Time's running out. It's currently free to take a look around the Royal Greenwich Observatory and to stand on the meridian line in the courtyard with your feet in separate hemispheres. But it won't be free for long. A ten pound entrance charge is being imposed in a fortnight's time (starts 10am, Tuesday 8th March). If you fancy a look round the home of time for nothing, you'd better hurry.
Entrance to the Observatory has been free since 2001, with approximately 1½ million visitors passing through each year. The owners say that this has significantly increased wear and tear on the site, so they needs your money. Without extra revenue, they argue, there'll be no improvements to the visitor experience. They don't say it's the recession or cuts have brought this sudden change around, but that must be a factor. And this way they can expect fewer visitors, so less wear and tear, so maybe that will keep them happier.
Adults will be charged £10 (up from zero) and senior citizens £7.50 (up from zero). Children under 16 will, however, continue to get inside for nothing (which will be a relief for large families). As a bonus each ticket will allow you back inside over the next 12 months as many times as you like, although you'd have to be a bit of a time and space nut to think that's going to be useful.
I'm a bit of a time and space nut, so I go to the Royal Greenwich Observatory fairly regularly. I even tell you about it sometimes (2004, 2004 again, 2007, 2009). But even I'd find it difficult to get value for money out of an annual pass. I know the place too well to want to fork out a tenner to see the same things again, and then again within twelve months. So I went round one last time yesterday before I probably don't ever bother to go round again.
There's no money-collecting window at the entrance to the Royal Greenwich Observatory today. There used to be, even when entrance had been free for years, so that visitors could be issued with a special ticket which said £0-00. But these days you stroll straight through, then turn right for all things chronological. The ticket desk is ready and waiting inside the Information building, where for now a bored woman sits ready to sell you a souvenir programme or audio guide (note for punters: there's also a selection of London 2012 goodies, every single item with the "Union Jack" version of the logo because presumably that's the only version that sells). Then out through the garden, around the corner and there's the legendary Meridian Courtyard.
Here's the line where everybody wants their photo taken. One foot in the western hemisphere, one in the east, and a great big grin before the shutter clicks. Many of those milling around are foreign tourists, and the Observatory is very much hoping that the imposition of admission charges won't put them off. Once they've walked across Greenwich Park and panted up the hill, of course they're going to fork out to look inside. Londoners who live closer by may not be so willing, however. They're likely to make do with a photograph on the runty strip of meridian that crosses the footpath immediately below, if indeed they can be bothered at all. But the courtyard's the place for a 'proper' photo. If you want any hope of getting your shot without anybody else in it, come immediately after the gates open at 10am. Or come on a weekday. Or come after 8th March.
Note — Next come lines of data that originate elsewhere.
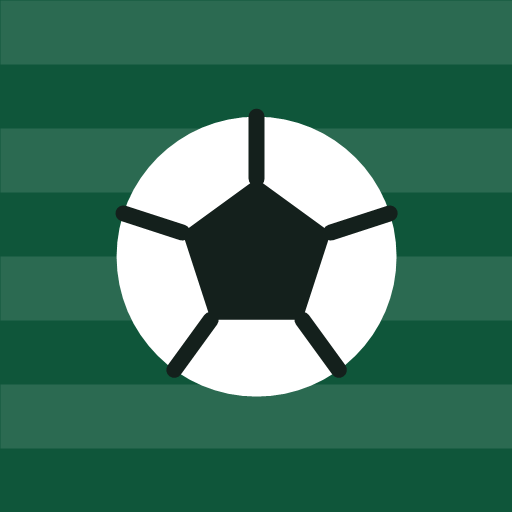
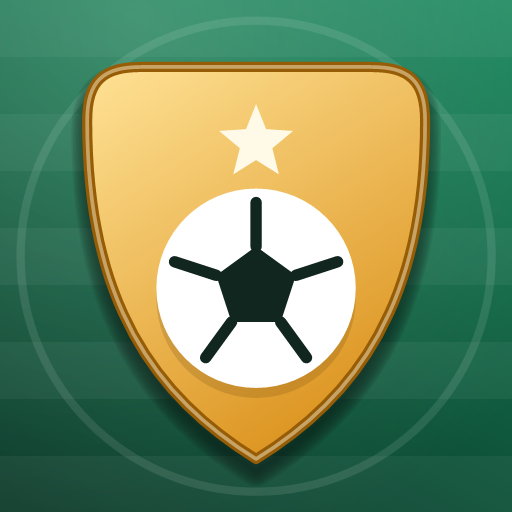
حدّث بطل: شعار الدرع، شاشات إقلاع، وتلميع الواجهة

diff --git a/batal/index.html b/batal/index.html
@@ -10,7 +10,18 @@
 <meta name="apple-mobile-web-app-status-bar-style" content="black-translucent">
 <meta name="apple-mobile-web-app-title" content="بطل">
 <link rel="manifest" href="manifest.json">
-<link rel="apple-touch-icon" href="icon.png">
+<link rel="icon" type="image/png" sizes="512x512" href="icon-512.png">
+<link rel="icon" type="image/png" sizes="192x192" href="icon-192.png">
+<link rel="apple-touch-icon" sizes="180x180" href="icon-180.png">
+<!-- شاشة إقلاع للآيفون: بدل الوميض الأبيض يظهر شعار التطبيق -->
+<link rel="apple-touch-startup-image" href="splash-1290x2796.png" media="(device-width:430px) and (device-height:932px) and (-webkit-device-pixel-ratio:3)">
+<link rel="apple-touch-startup-image" href="splash-1179x2556.png" media="(device-width:393px) and (device-height:852px) and (-webkit-device-pixel-ratio:3)">
+<link rel="apple-touch-startup-image" href="splash-1284x2778.png" media="(device-width:428px) and (device-height:926px) and (-webkit-device-pixel-ratio:3)">
+<link rel="apple-touch-startup-image" href="splash-1170x2532.png" media="(device-width:390px) and (device-height:844px) and (-webkit-device-pixel-ratio:3)">
+<link rel="apple-touch-startup-image" href="splash-1125x2436.png" media="(device-width:375px) and (device-height:812px) and (-webkit-device-pixel-ratio:3)">
+<link rel="apple-touch-startup-image" href="splash-1242x2688.png" media="(device-width:414px) and (device-height:896px) and (-webkit-device-pixel-ratio:3)">
+<link rel="apple-touch-startup-image" href="splash-828x1792.png"  media="(device-width:414px) and (device-height:896px) and (-webkit-device-pixel-ratio:2)">
+<link rel="apple-touch-startup-image" href="splash-750x1334.png"  media="(device-width:375px) and (device-height:667px) and (-webkit-device-pixel-ratio:2)">
 <style>
 :root{
   --pitch:#0F563A; --pitch-2:#14724D; --pitch-ink:#0A3626;
@@ -30,9 +41,36 @@ body{
   font-family:"SF Arabic","Noto Kufi Arabic","Segoe UI",Tahoma,system-ui,sans-serif;
   font-size:16px; line-height:1.6;
   padding-bottom:calc(76px + env(safe-area-inset-bottom));
-  overscroll-behavior-y:none;
+  overscroll-behavior:none;
+  /* إحساس التطبيق لا الصفحة: لا تحديد نص، ولا قائمة ضغط مطوّل، ولا تكبير مزدوج */
+  -webkit-user-select:none; user-select:none;
+  -webkit-touch-callout:none;
+  touch-action:manipulation;
 }
+/* النص الذي قد تحتاج نسخه يبقى قابلًا للتحديد */
+input,textarea,.selectable{-webkit-user-select:text; user-select:text;}
 button,input,select,textarea{font-family:inherit; font-size:inherit; color:inherit;}
+button{touch-action:manipulation;}
+
+/* أثناء الجلسة يعلو الشريط العائم فوق المحتوى، فنزيد هامش الأسفل */
+body.has-timer{padding-bottom:calc(126px + env(safe-area-inset-bottom));}
+
+/* شاشة الإقلاع داخل التطبيق — تمنع وميض الصفحة البيضاء */
+#splash{
+  position:fixed; inset:0; z-index:200; display:grid; place-items:center;
+  background:linear-gradient(160deg,#19855C,#083424);
+  transition:opacity .45s ease, visibility .45s;
+}
+#splash.gone{opacity:0; visibility:hidden;}
+#splash img{width:132px; height:132px; border-radius:30px; box-shadow:0 14px 40px rgba(0,0,0,.34);
+  animation:rise .55s cubic-bezier(.2,.9,.3,1.2);}
+#splash b{display:block; margin-top:14px; color:#fff; font-size:20px; letter-spacing:.5px; opacity:.95;}
+#splash small{display:block; color:rgba(255,255,255,.6); font-size:12.5px; margin-top:2px;}
+@keyframes rise{from{transform:translateY(16px) scale(.86); opacity:0;} to{transform:none; opacity:1;}}
+
+/* انتقال بين التبويبات يعطي إحساس التنقل داخل تطبيق */
+@keyframes slidein{from{opacity:0; transform:translateY(9px);} to{opacity:1; transform:none;}}
+.pageanim{animation:slidein .22s ease-out;}
 .wrap{max-width:560px; margin:0 auto; padding:0 14px;}
 
 /* ---------- الترويسة ---------- */
@@ -100,9 +138,20 @@ button,input,select,textarea{font-family:inherit; font-size:inherit; color:inher
 }
 .task.done .pts{background:#DFF3E8; color:#146245; border-color:#BFE5D1;}
 
-.counter{display:flex; align-items:center; gap:8px; margin-top:9px;}
-.cups{display:flex; gap:5px; flex-wrap:wrap; flex:1;}
-.cup{width:24px; height:30px; border-radius:5px 5px 9px 9px; border:2px solid #CFE0F5; background:#fff;}
+/* بطاقة العدّاد تنزل في صفّين: العنوان فوق، والأكواب بعرض البطاقة تحته */
+.task.count{flex-direction:column; align-items:stretch; gap:0;}
+.task.count .trow{display:flex; align-items:center; gap:11px;}
+.counter{
+  display:flex; align-items:center; gap:8px; margin-top:11px;
+  border-top:1px dashed var(--line); padding-top:11px;
+}
+.cups{display:flex; gap:5px; flex:1; justify-content:center; min-width:0;}
+.cup{
+  flex:0 1 26px; height:32px; min-width:14px;
+  border-radius:5px 5px 9px 9px; border:2px solid #CFE0F5; background:#fff;
+  transition:background .18s, border-color .18s, transform .18s;
+}
+.cup.on{transform:translateY(-1px);}
 .cup.on{background:linear-gradient(180deg,#8FC3FA,#2C7BE5); border-color:#2C7BE5;}
 .rnd{width:38px;height:38px;border-radius:12px;border:1px solid var(--line);background:#fff;font-size:19px;font-weight:800;cursor:pointer;line-height:1;}
 .rnd:active{transform:scale(.92);}
@@ -168,9 +217,15 @@ button,input,select,textarea{font-family:inherit; font-size:inherit; color:inher
 .nav button{
   position:relative; flex:1; background:0; border:0; padding:5px 2px; cursor:pointer; color:var(--muted);
   font-size:10.5px; font-weight:700; display:grid; gap:1px; justify-items:center;
+  transition:color .18s;
 }
-.nav button i{font-style:normal; font-size:20px; line-height:1.25;}
+.nav button i{
+  font-style:normal; font-size:19px; line-height:1; padding:5px 15px; border-radius:99px;
+  transition:background .2s, transform .2s;
+}
 .nav button.on{color:var(--pitch);}
+.nav button.on i{background:#E4F1EA; transform:translateY(-1px);}
+.nav button:active i{transform:scale(.9);}
 .nav button .badge{
   position:absolute; transform:translate(-16px,-4px); background:var(--rose); color:#fff;
   border-radius:99px; font-size:10px; padding:0 5px; font-weight:800;
@@ -246,6 +301,13 @@ button,input,select,textarea{font-family:inherit; font-size:inherit; color:inher
 </style>
 </head>
 <body>
+<div id="splash">
+  <div style="text-align:center;">
+    <img src="icon-512.png" alt="">
+    <b>بطل</b>
+    <small>مهامي · نقاطي · ملعبي</small>
+  </div>
+</div>
 <div id="app"></div>
 <div id="timerbar" class="timerbar"></div>
 <div id="modal"></div>
@@ -256,7 +318,7 @@ button,input,select,textarea{font-family:inherit; font-size:inherit; color:inher
    يتزامن بين الجوالين عبر GitHub Gist، نفس طريقة الربط المستخدمة في دفتري.
    ========================================================================= */
 
-const APP_VERSION   = 'v2';
+const APP_VERSION   = 'v3';
 const CLOUD_FILE    = 'batal-data.json';
 const LS_STATE      = 'batalState';
 const LS_CLOUD      = 'batalCloudCfg';
@@ -909,8 +971,18 @@ function render(){
   prune();
   const app = $('#app');
   if(!role){ app.innerHTML = roleGate(); $('#timerbar').innerHTML = ''; return; }
-  app.innerHTML = hero() + '<div class="wrap">' + (mode === 'parent' ? parentBody() : childBody()) + '</div>' + nav();
+  /* الانتقال يظهر عند تبديل الشاشة فقط — لو ركض مع كل ضغطة صارت القائمة ترفّ */
+  const moved = (tab + '|' + mode) !== lastScreen;
+  lastScreen = tab + '|' + mode;
+  app.innerHTML = hero() + '<div class="wrap' + (moved ? ' pageanim' : '') + '">'
+    + (mode === 'parent' ? parentBody() : childBody()) + '</div>' + nav();
   paintSync(); paintTimer();
+}
+let lastScreen = '';
+/* الشاشة الافتتاحية تختفي بعد أول رسم فعلي، لا بمؤقت أعمى */
+function hideSplash(){
+  const s = $('#splash'); if(!s || s.classList.contains('gone')) return;
+  setTimeout(() => { s.classList.add('gone'); setTimeout(() => s.remove(), 600); }, 420);
 }
 
 /* أول تشغيل على أي جهاز: هذا جوال مين؟ */
@@ -935,6 +1007,7 @@ function fmtClock(ms){
 }
 function paintTimer(){
   const bar = $('#timerbar'); if(!bar) return;
+  document.body.classList.toggle('has-timer', !!(role && sessionActive()));
   if(!role || !sessionActive()){ bar.innerHTML = ''; bar.className = 'timerbar'; return; }
   const left = sessionLeftMs();
   bar.className = 'timerbar' + (left <= 0 ? ' over' : '');
@@ -1027,18 +1100,20 @@ function taskCard(day, t){
 
   if(t.kind === 'count'){
     const cups = Array.from({length:t.target||1}, (_,i) => `<span class="cup ${i < st.n ? 'on':''}"></span>`).join('');
-    return `<div class="task ${cls}">
-      <div class="tick" style="cursor:default;">${tickIcon}</div>
-      <div class="t-body">
-        <b>${esc(t.title)}</b>
-        <small>${st.n} من ${t.target} أكواب${t.note?' · '+esc(t.note):''}</small>
-        <div class="counter">
-          <button class="rnd" data-water="${t.id}" data-dir="-1">−</button>
-          <div class="cups">${cups}</div>
-          <button class="rnd" data-water="${t.id}" data-dir="1">+</button>
+    return `<div class="task count ${cls}">
+      <div class="trow">
+        <div class="tick" style="cursor:default;">${tickIcon}</div>
+        <div class="t-body">
+          <b>${esc(t.title)}</b>
+          <small>${st.n} من ${t.target} أكواب${st.done && !st.ok ? ' · بانتظار تأكيد أمك' : (t.note ? ' · ' + esc(t.note) : '')}</small>
         </div>
+        <span class="pts">${st.pts||0}/${t.pts*(t.target||1)}</span>
       </div>
-      <span class="pts">${st.pts||0}/${t.pts*(t.target||1)}</span>
+      <div class="counter">
+        <button class="rnd" data-water="${t.id}" data-dir="-1" aria-label="ناقص كوب">−</button>
+        <div class="cups">${cups}</div>
+        <button class="rnd" data-water="${t.id}" data-dir="1" aria-label="زائد كوب">+</button>
+      </div>
     </div>`;
   }
   return `<div class="task ${cls}">
@@ -1715,6 +1790,7 @@ function recalcTaskPoints(){
    الإقلاع
    ===================================================================== */
 (async function boot(){
+  setTimeout(hideSplash, 3500);          /* شبكة أمان: الشاشة الافتتاحية ما تعلق أبدًا */
   loadCloud();
   loadRole();
   loadLocal();
@@ -1722,6 +1798,7 @@ function recalcTaskPoints(){
   tab = mode === 'parent' ? 'inbox' : 'today';
   sweepBonuses();
   render();
+  hideSplash();
   if(cloud.linked){ await cloudPull(); checkAlarms(); render(); if(state._pendingSync) cloudPush(); }
   startAutoSync();
   scheduleAlarms();

diff --git a/batal/sw.js b/batal/sw.js
@@ -1,6 +1,6 @@
 /* خدمة العمل بدون إنترنت — نفس أسلوب دفتري.
    ارفعي SW_VERSION لما تبين كل الأجهزة المفتوحة تسحب نسخة جديدة من index.html. */
-const SW_VERSION = 'v2';
+const SW_VERSION = 'v3';
 const CACHE = 'batal-' + SW_VERSION;
 
 self.addEventListener('install', e => {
Apart from the famous line through the cobbles [photo], what else will you get for your £10? There's a camera obscura (which was especially obscure yesterday, and which I've never seen working). There's Flamsteed House, where the old Astronomer Royals lived and worked, now home to an exhibition on time. They've got John Harrison's historic chronometers, the ones which solved The Longitude Problem, and several other clocky exhibits. I love this stuff, but I bet most visitors will continue to walk through fairly quickly without engaging at any deep level. There's the Octagon Room, restored to Georgian glory, from whose roof the Time ball drops at 1pm daily. There's the Meridian Building with its old telescopes, one of which precisely defines the current Greenwich Meridian. And there's a climb up a rickety spiral staircase to see the largest refracting telescope in Britain, still functional beneath its copper dome. Not bad for a tenner if you're genuinely interested, although that's a big 'if' for many.
Rest assured that the remainder of the Observatory site will remain free to view. Turn left for the Astronomy Centre, opened 2007, and for the courtyard around the Peter HarrisonPlanetarium. If you have children this is the half they'll be much more interested in, with lots of interactive exhibits and flashy visuals, plus they'll be learning something at the same time. I asked at the front desk and they confirmed, this bit's definitely still free after March. But not the main chunk of the Observatory, the zero line that everybody really wants to see. Fifteen days to go. Hurry, there's still time.